The Belgian banker has been collecting art for art’s sake since the mid-1990s. Part of his collection is on display in his old Brussels loft twice a year.
© Michel Loriaux, courtesy Servais family collection
Alain Servais stopped following his heart a long time ago. The 56-year-old takes collecting seriously. Feelings, much less speculation, play little part in his choices: for Mr. Servais, art is an intellectual and philosophical pursuit. He has bought hundreds of works but prefers installations and digital creations to paintings and drawings, whose market dominance he deems anachronistic in the age of the Internet and new technology. In his collection, famous artists—Sherman, Richter, Kruger, Holzer—mingle with younger or emerging ones—Versteeg, Papadopoulos and the team of Broomberg and Chanarin. Like many collectors, Mr. Servais feels the need to show their work to the public, which he does in his old nearly 9,700 square-foot loft in the Schaerbeek area of Brussels.
What guides your choices?
The first thing I ask myself is this: is there any chance it will seem as interesting 30 years from now as it does today? In my opinion, what makes a work important is its connection to the reality in which it was created, the social, political and artistic context. From that viewpoint, a collection is a bit like a history book. For over 20 years, I’ve collected works from a psycho-sociological perspective: they have to do with how people live together. That was already true with my earliest acquisitions, Nan Goldin and Andres Serrano’s photos of America’s underside, the sense of unease that beauty can cause when it’s unconventional. There was already something political about the work of those artists.
How would you define your collection right now? Does it resemble you?
I often say that a collection is always a mirror image of the collector. It allows him to be revealed to himself and to others, but if it focuses on just a single individual, it really wouldn’t be interesting. That’s the danger of collecting with the heart, of purchasing works on the basis of “gut feeling". After a while, there’s necessarily a risk of repetition, of always buying more or less the same thing. So you have to constantly ask yourself these questions, continuously go back and forth and be as open to reality as possible.
Isn’t exhibiting certain pieces in your collection precisely a way of "questioning" it?
Art lives only when it is seen. Like many collectors, I don’t consider myself so much the owner of the works I collect as their custodian. Showing the collection has always been a priority of mine, and that’s just what I do in Brussels by letting the public see it by appointment year round, but especially during the Art Brussels fair [editor’s note: the next one will take place from April 23 to 26]. For eight or nine years, I’ve asked outsiders, whether freelance curators, artists, writers, etc., to organize the exhibitions. I give them access to the whole collection and they can do whatever they want. The first time I see the result is when it’s all hung. There’s a certain amount of risk in letting outsiders do whatever they please with your collection and seeing what they’ll make of this mess that’s also a representation of yourself, but it’s worth it. A collector is a risk-taker, and I’ve never been disappointed.

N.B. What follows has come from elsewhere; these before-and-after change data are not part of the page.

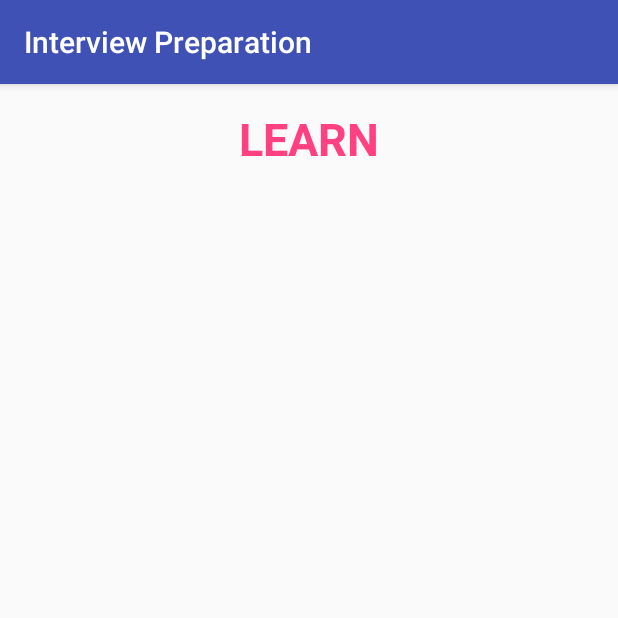
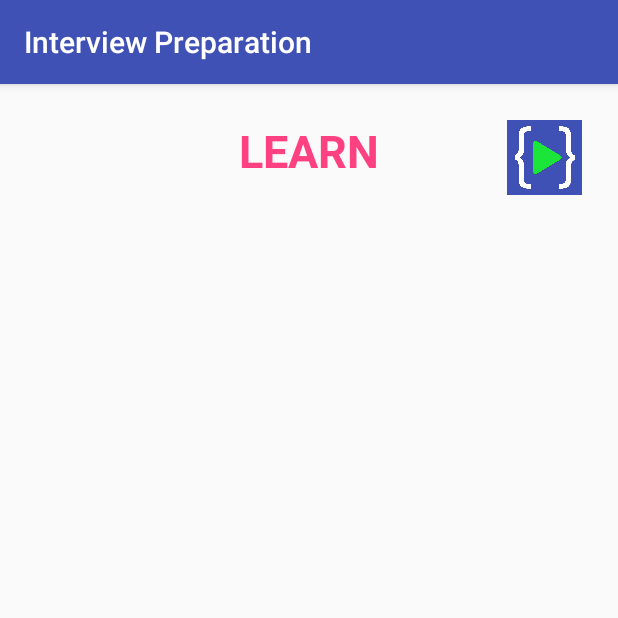
Before and after one commit to MilindAmrutkar/InterviewPreparationApp, an Android app: the DataStructureActivity screen opened directly, with no data from a screen before it, on a phone screen of 412 x 824 dp, the top half of it. Run offline under Robolectric (Android 15) with nearby library versions, the phone set to English and light mode, and no system bars.

Commit message:
Made some changes to Activities design and also to added an lco logo to the listview

```diff
--- a/app/src/main/java/com/example/android/interviewpreparation/DataStructureActivity.java
+++ b/app/src/main/java/com/example/android/interviewpreparation/DataStructureActivity.java
@@ -1,8 +1,11 @@
 package com.example.android.interviewpreparation;
 
 import android.content.Intent;
+import android.net.Uri;
 import android.support.v7.app.AppCompatActivity;
 import android.os.Bundle;
+import android.view.View;
+import android.widget.ImageView;
 import android.widget.ListView;
 import android.widget.Toast;
 
@@ -15,6 +18,8 @@ public class DataStructureActivity extends AppCompatActivity {
     private static final String TAG = DataStructureActivity.class.getSimpleName();
     private ArrayList<Quiz> dataStructureArrayList;
     private ListView listView;
+    private ImageView lcoImageView;
+
 
     @Override
     protected void onCreate(Bundle savedInstanceState) {
@@ -22,6 +27,17 @@ public class DataStructureActivity extends AppCompatActivity {
         setContentView(R.layout.activity_data_structure);
 
         listView = findViewById(R.id.quizList);
+
+        lcoImageView = findViewById(R.id.lcoIcon);
+
+        lcoImageView.setOnClickListener(new View.OnClickListener() {
+            @Override
+            public void onClick(View view) {
+                Intent intent = new Intent(Intent.ACTION_VIEW, Uri.parse("https://courses.learncodeonline.in/"));
+                startActivity(intent);
+                //Toast.makeText(MainActivity.this, "Learn Code Online", Toast.LENGTH_SHORT).show();
+            }
+        });
 
         dataStructureArrayList = new ArrayList<>();
 
--- a/app/src/main/res/layout/activity_data_structure.xml
+++ b/app/src/main/res/layout/activity_data_structure.xml
@@ -6,18 +6,33 @@
     android:layout_height="match_parent"
     android:orientation="vertical"
     android:padding="16dp"
-
     tools:context=".DataStructureActivity">
 
+    <RelativeLayout
+        android:layout_width="match_parent"
+        android:layout_height="wrap_content"
+        android:padding="8dp">
+
         <TextView
+            android:id="@+id/learn"
             android:text="Learn"
-        android:gravity="center"
             android:textColor="@color/colorAccent"
             android:textSize="30dp"
+            android:gravity="center"
             android:textAllCaps="true"
             android:textStyle="bold"
             android:layout_width="match_parent"
             android:layout_height="wrap_content" />
+
+        <ImageView
+            android:layout_alignRight="@id/learn"
+            android:id="@+id/lcoIcon"
+            android:background="@color/colorPrimary"
+            android:layout_width="50dp"
+            android:layout_height="50dp"
+            android:src="@mipmap/lco_logo_white" />
+    </RelativeLayout>
+
 
     <ListView
         android:id="@+id/quizList"
```
Also changed, not shown: app/src/main/res/layout/activity_list_item.xml (+4 -5 lines). Lines whose indentation alone changed are shown as unchanged.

The number of art fairs and the amount of work being produced has led to much talk about "collector fatigue". Have you ever felt it?

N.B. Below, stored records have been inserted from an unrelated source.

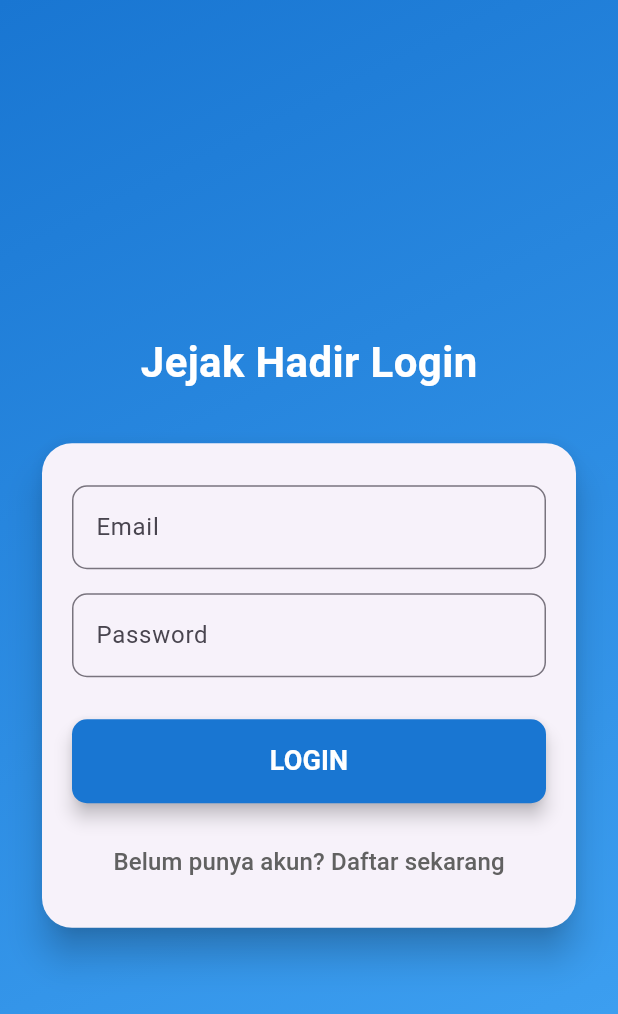
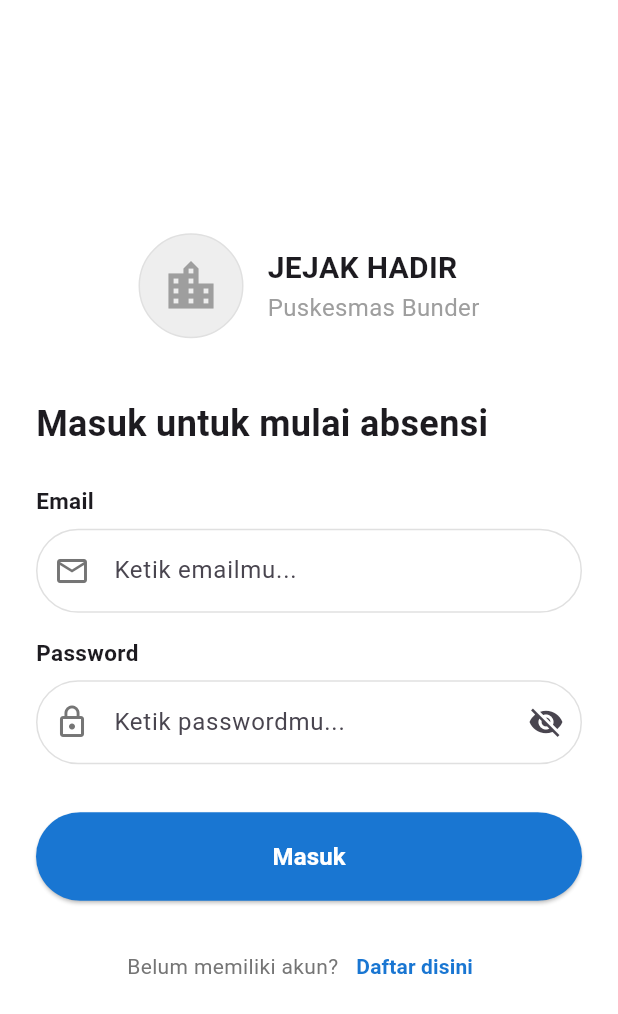
Before and after one commit to Rahidoct/Jejak-Hadir, a Flutter app: the screen it shows after launch, on a phone screen of 412 x 824 dp. Shown: the top 1014 px of the screen. Run offline on Flutter 3.47's test engine with Material 3 defaults, Android fonts, the light colour scheme and no system bars; our stand-ins replace geolocator, permission_handler, shared_preferences, table_calendar.

Commit message:
fix error login, logout, change password, and history attendance

```diff
--- a/lib/models/user_local.dart
+++ b/lib/models/user_local.dart
@@ -36,4 +36,8 @@ class LocalUser {
       grade: map['grade'] as String?,
     );
   }
+
+  static LocalUser fromJson(Map<String, dynamic> json) {
+    return LocalUser.fromMap(json);
+  }
 }
--- a/lib/screens/auth_screen_local.dart
+++ b/lib/screens/auth_screen_local.dart
@@ -10,6 +10,7 @@ class AuthScreenLocal extends StatefulWidget {
 
 class _AuthScreenLocalState extends State<AuthScreenLocal> {
   final AuthServiceLocal _auth = AuthServiceLocal.instance;
+
   final _formKey = GlobalKey<FormState>();
   String email = '';
   String password = '';
@@ -17,95 +18,144 @@ class _AuthScreenLocalState extends State<AuthScreenLocal> {
   bool isLogin = true;
   String error = '';
   bool _isLoading = false;
+  bool _isPasswordVisible = false;
 
-  Widget _buildInputField(
-    String label,
-    Function(String) onChanged, {
+  // --- [PERBAIKAN LOGIKA DISINI] ---
+  // Fungsi untuk menangani proses submit form
+  Widget _buildTextField({
+    required String label,
+    required IconData icon,
+    required Function(String) onChanged,
     bool isPassword = false,
     String? Function(String?)? validator,
   }) {
-    return Padding(
-      padding: const EdgeInsets.symmetric(vertical: 8.0),
-      child: TextFormField(
-        obscureText: isPassword,
+    return Column(
+      crossAxisAlignment: CrossAxisAlignment.start,
+      children: [
+        Text(label, style: const TextStyle(fontWeight: FontWeight.bold, fontSize: 15)),
+        const SizedBox(height: 8),
+        TextFormField(
+          obscureText: isPassword && !_isPasswordVisible,
+          onChanged: onChanged,
+          validator: validator,
           decoration: InputDecoration(
-          labelText: label,
-          border: OutlineInputBorder(borderRadius: BorderRadius.circular(10)),
+            prefixIcon: Icon(icon, color: Colors.grey.shade600),
+            suffixIcon: isPassword
+                ? IconButton(
+                    icon: Icon(_isPasswordVisible ? Icons.visibility : Icons.visibility_off),
+                    onPressed: () => setState(() => _isPasswordVisible = !_isPasswordVisible),
+                  )
+                : null,
+            hintText: 'Ketik ${label.toLowerCase()}mu...',
+            contentPadding: const EdgeInsets.symmetric(vertical: 16, horizontal: 20),
+            border: OutlineInputBorder(
+              borderRadius: BorderRadius.circular(30),
+              borderSide: BorderSide(color: Colors.grey.shade300),
             ),
-        validator: validator,
-        onChanged: onChanged,
+            enabledBorder: OutlineInputBorder(
+              borderRadius: BorderRadius.circular(30),
+              borderSide: BorderSide(color: Colors.grey.shade300),
             ),
+            focusedBorder: OutlineInputBorder(
+              borderRadius: BorderRadius.circular(30),
+              borderSide: BorderSide(color: Colors.blue.shade700, width: 2),
+            ),
+          ),
+        ),
+      ],
     );
   }
 
   @override
   Widget build(BuildContext context) {
     return Scaffold(
-      body: Container(
-        decoration: const BoxDecoration(
-          // --- [PERUBAHAN TEMA] ---
-          // Mengganti gradient dari hijau ke biru.
-          gradient: LinearGradient(
-            colors: [Color(0xFF1976D2), Color(0xFF42A5F5)], // Dari biru tua ke biru muda
-            begin: Alignment.topLeft,
-            end: Alignment.bottomRight,
-          ),
-        ),
+      backgroundColor: Colors.white,
+      body: SafeArea(
         child: Center(
           child: SingleChildScrollView(
-            padding: const EdgeInsets.all(24.0),
+            padding: const EdgeInsets.symmetric(horizontal: 24.0, vertical: 20.0),
             child: Form(
               key: _formKey,
               child: Column(
-                mainAxisAlignment: MainAxisAlignment.center,
+                crossAxisAlignment: CrossAxisAlignment.stretch,
                 children: <Widget>[
-                  const SizedBox(height: 20),
+                  // --- [PERBAIKAN DI SINI] ---
+                  // Row header sekarang diatur agar berada di tengah
+                  Row(
+                    mainAxisAlignment: MainAxisAlignment.center, // Ini kuncinya
+                    children: [
+                      // Logo Dummy
+                      Container(
+                        width: 70,
+                        height: 70,
+                        decoration: BoxDecoration(
+                          shape: BoxShape.circle,
+                          color: Colors.grey.shade200,
+                          border: Border.all(color: Colors.grey.shade300),
+                        ),
+                        // ubah icon aplikasi disini
+                        child: const Icon(Icons.location_city, size: 40, color: Colors.grey),
+                      ),
+                      const SizedBox(width: 16),
+                      // Kolom untuk teks tetap rata kiri
+                      const Column(
+                        crossAxisAlignment: CrossAxisAlignment.start,
+                        children: [
+                          Text('JEJAK HADIR', style: TextStyle(fontSize: 20, fontWeight: FontWeight.bold)),
+                          Text('Puskesmas Bunder', style: TextStyle(fontSize: 16, color: Colors.grey)),
+                        ],
+                      ),
+                    ],
+                  ),
+                  const SizedBox(height: 40),
+                  // --- AKHIR PERBAIKAN ---
+
+                  // --- JUDUL FORM ---
                   Text(
-                    isLogin ? 'Jejak Hadir Login' : 'Jejak Hadir Daftar',
-                    style: const TextStyle(
-                      fontSize: 28,
-                      fontWeight: FontWeight.bold,
-                      color: Colors.white,
+                    isLogin ? 'Masuk untuk mulai absensi' : 'Daftarkan Akun',
+                    style: const TextStyle(fontSize: 24, fontWeight: FontWeight.bold),
                   ),
+                  const SizedBox(height: 24),
+
+                  // --- INPUT FIELDS ---
+                  if (!isLogin) ...[
+                    _buildTextField(
+                      label: 'Nama Lengkap',
+                      icon: Icons.person_outline,
+                      onChanged: (val) => setState(() => name = val),
+                      validator: (val) => val!.isEmpty ? 'Nama tidak boleh kosong' : null,
                     ),
-                  const SizedBox(height: 30),
-                  Card(
-                    elevation: 10,
-                    shape: RoundedRectangleBorder(
-                      borderRadius: BorderRadius.circular(20),
+                    const SizedBox(height: 16),
+                  ],
+                  _buildTextField(
+                    label: 'Email',
+                    icon: Icons.email_outlined,
+                    onChanged: (val) => setState(() => email = val),
+                    validator: (val) => val!.isEmpty ? 'Email tidak boleh kosong' : null,
                   ),
-                    child: Padding(
-                      padding: const EdgeInsets.all(20.0),
-                      child: Column(
-                        mainAxisSize: MainAxisSize.min,
-                        children: [
-                          _buildInputField(
-                            'Email',
-                            (val) => setState(() => email = val),
-                            validator: (val) => val!.isEmpty ? 'Masukkan email' : null,
+                  const SizedBox(height: 16),
+                  _buildTextField(
+                    label: 'Password',
+                    icon: Icons.lock_outline,
+                    isPassword: true,
+                    onChanged: (val) => setState(() => password = val),
+                    validator: (val) {
+                      if (val!.isEmpty) return 'Password tidak boleh kosong';
+                      if (val.length < 6) return 'Password minimal 6 karakter';
+                      return null;
+                    },
                   ),
-                          _buildInputField(
-                            'Password',
-                            (val) => setState(() => password = val),
-                            isPassword: true,
-                            validator: (val) => val!.length < 6 ? 'Password min. 6 karakter' : null,
-                          ),
-                          if (!isLogin)
-                            _buildInputField(
-                              'Nama Lengkap',
-                              (val) => setState(() => name = val),
-                              validator: (val) => val!.isEmpty ? 'Masukkan nama Anda' : null,
-                            ),
-                          const SizedBox(height: 20),
-                          SizedBox(
-                            width: double.infinity,
-                            child: ElevatedButton(
+                  const SizedBox(height: 32),
+
+                  // --- TOMBOL AKSI ---
+                  ElevatedButton(
                     onPressed: _isLoading
                         ? null
                         : () async {
                             if (_formKey.currentState!.validate()) {
                               setState(() => _isLoading = true);
                               dynamic result;
+
                               if (isLogin) {
                                 result = await _auth.signInWithEmailAndPassword(email, password);
                                 if (result == null) {
@@ -115,60 +165,80 @@ class _AuthScreenLocalState extends State<AuthScreenLocal> {
                                 result = await _auth.registerWithEmailAndPassword(email, password, name);
                                 if (result == null) {
                                   setState(() => error = 'Pendaftaran gagal. Coba lagi.');
+                                } else {
+                                  // INI BAGIAN YANG DITAMBAHKAN
+                                  // Reset form setelah pendaftaran berhasil
+                                  setState(() {
+                                    isLogin = !isLogin;
+                                    error = '';
+                                    // Tambahkan ini untuk reset form saat toggle login/daftar
+                                    _formKey.currentState?.reset();
+                                    email = '';
+                                    password = '';
+                                    name = '';
+                                  });
+                                  // Tampilkan pesan sukses
+                                  // ignore: use_build_context_synchronously
+                                  ScaffoldMessenger.of(context).showSnackBar(
+                                    const SnackBar(
+                                      content: Text('Pendaftaran berhasil! Silakan login.'),
+                                      backgroundColor: Colors.green,
+                                    ),
+                                  );
                                 }
                               }
+
                               if (mounted) {
                                 setState(() => _isLoading = false);
                               }
                             }
                           },
                     style: ElevatedButton.styleFrom(
-                                // --- [PERUBAHAN TEMA] ---
-                                // Mengganti warna tombol dari hijau ke biru.
+                      padding: const EdgeInsets.symmetric(vertical: 18),
                       backgroundColor: Colors.blue.shade700,
                       foregroundColor: Colors.white,
-                                padding: const EdgeInsets.symmetric(vertical: 15),
-                                shape: RoundedRectangleBorder(
-                                  borderRadius: BorderRadius.circular(10),
-                                ),
-                                elevation: 5,
+                      shape: RoundedRectangleBorder(borderRadius: BorderRadius.circular(30)),
                     ),
                     child: _isLoading
-                                  ? const CircularProgressIndicator(color: Colors.white)
+                        ? const SizedBox(height: 20, width: 20, child: CircularProgressIndicator(strokeWidth: 3, color: Colors.white))
                         : Text(
-                                      isLogin ? 'LOGIN' : 'DAFTAR',
-                                      style: const TextStyle(fontSize: 18, fontWeight: FontWeight.bold),
+                            isLogin ? 'Masuk' : 'Daftar',
+                            style: const TextStyle(fontSize: 16, fontWeight: FontWeight.bold),
                           ),
                   ),
+                  const SizedBox(height: 20),
+
+                  // --- TOGGLE LOGIN/DAFTAR ---
+                  Row(
+                    mainAxisAlignment: MainAxisAlignment.center,
+                    children: [
+                      Text(
+                        isLogin ? 'Belum memiliki akun?' : 'Sudah memiliki akun?',
+                        style: TextStyle(color: Colors.grey.shade600),
                       ),
-                          const SizedBox(height: 15),
                       TextButton(
-                            onPressed: _isLoading
-                                ? null
-                                : () {
+                        onPressed: _isLoading ? null : () {
                           setState(() {
                             isLogin = !isLogin;
                             error = '';
                           });
                         },
                         child: Text(
-                              isLogin ? 'Belum punya akun? Daftar sekarang' : 'Sudah punya akun? Login di sini',
-                              style: TextStyle(
-                                color: _isLoading ? Colors.grey : Colors.grey[700],
-                                fontSize: 16,
+                          isLogin ? 'Daftar disini' : 'Masuk',
+                          style: TextStyle(fontWeight: FontWeight.bold, color: Colors.blue.shade700),
                         ),
                       ),
+                    ],
                   ),
-                          if (error.isNotEmpty) ...[
-                            const SizedBox(height: 10),
-                            Text(
+
+                  // --- PESAN ERROR ---
+                  if (error.isNotEmpty)
+                    Padding(
+                      padding: const EdgeInsets.only(top: 10.0),
+                      child: Text(
                         error,
                         style: const TextStyle(color: Colors.red, fontSize: 14.0),
                         textAlign: TextAlign.center,
-                            ),
-                          ],
-                        ],
-                      ),
                       ),
                     ),
                 ],
@@ -180,3 +250,5 @@ class _AuthScreenLocalState extends State<AuthScreenLocal> {
     );
   }
 }
+
+// kode akses awal
```
Also changed, not shown: lib/screens/history_screen_local.dart (+28 -23 lines), lib/screens/home_screen_local.dart (+40 -107 lines), lib/screens/profile_screen.dart (+26 -15 lines), lib/services/auth_service_local.dart (+95 -24 lines), lib/services/local_storage_service.dart (+23 -17 lines). Lines whose indentation alone changed are shown as unchanged.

I don’t feel like a victim of my collection. I always decide what I want to see, and although there’s a lot out there in the market and a plethora of fairs, I don’t feel overwhelmed at all. It’s important to know how to take your time to select works. I must participate in around 30 fairs a year, and going to see art on various regional scenes, in Asia and Latin America for example, still makes me happy.
What’s your take on how the art market has changed over the past 20 years?
Art is nothing but the reflection of the society in which it is produced. The same tensions are found in the art market as in every other area of society. The growing concentration of wealth in the hands of a small minority over the course of the last 10 or 20 years is also found in art. The same clique, the same coterie, shifts unbelievable sums of money around and makes yacht-builders and golf course developers rich. There’s not one art market, but a host of markets for three main kinds of collectors: investors, people who consider artworks fashion accessories and those who love art for art’s sake. I fall into in the last category, and although the number of these collectors hasn’t really gone down in that period, it’s much smaller percentage-wise. Nevertheless, it’s still possible to buy important artworks for €10,000 or less!
Are you thinking about transmission yet?
No, not really! I hope I’ll be able to keep my collection for a long time, bearing in mind that every collection has a fairly clear best-by date. It can happen that a collector loses faith along the way. Sometimes it’s because of age or weariness due to routine, or a desire to do something else, like Antoine de Galbert and his Maison rouge [editor’s note: foundation’s museum in Paris, which closed in 2018 after 15 years of exhibitions]. But I think that as long as you’re interested in art with a capital "A", it means you’re still alive. I’m aware of its asset value, but my children aren’t interested in it right now, and what’s more, it’s my thing, my passion. There can be something quite invasive about that for them, creating a kind of competition. As for setting up a foundation, I really don’t want to. We’ll see about that in due time!